## What you will do
Find the word "README" in the records and copy every line where it occurs.

[Change detection outputs]
- - - -
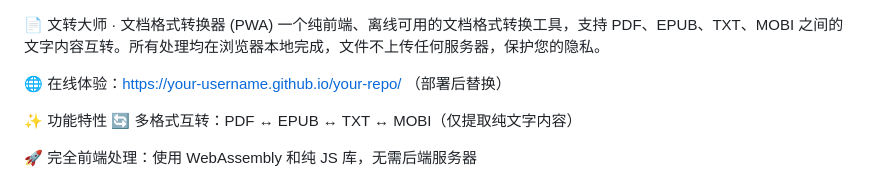
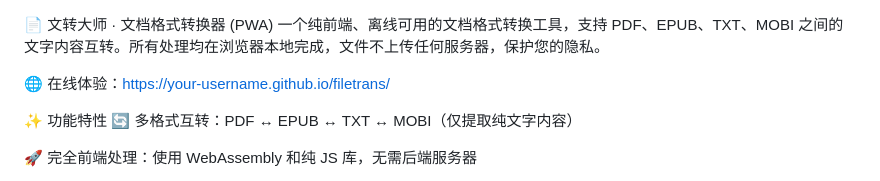
Before and after one commit to unplage/filetrans, a Markdown page: README.md, the part around the change. Rendered like a GitHub page.

```diff
--- a/README.md
+++ b/README.md
@@ -1,7 +1,7 @@
 📄 文转大师 · 文档格式转换器 (PWA)
 一个纯前端、离线可用的文档格式转换工具，支持 PDF、EPUB、TXT、MOBI 之间的文字内容互转。所有处理均在浏览器本地完成，文件不上传任何服务器，保护您的隐私。
 
-🌐 在线体验：https://your-username.github.io/your-repo/ （部署后替换）
+🌐 在线体验：https://your-username.github.io/filetrans/
 
 ✨ 功能特性
 🔄 多格式互转：PDF ↔ EPUB ↔ TXT ↔ MOBI（仅提取纯文字内容）
```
- - - -
## Reply to the task
Before and after one commit to unplage/filetrans, a Markdown page: README.md, the part around the change. Rendered like a GitHub page.
--- a/README.md
+++ b/README.md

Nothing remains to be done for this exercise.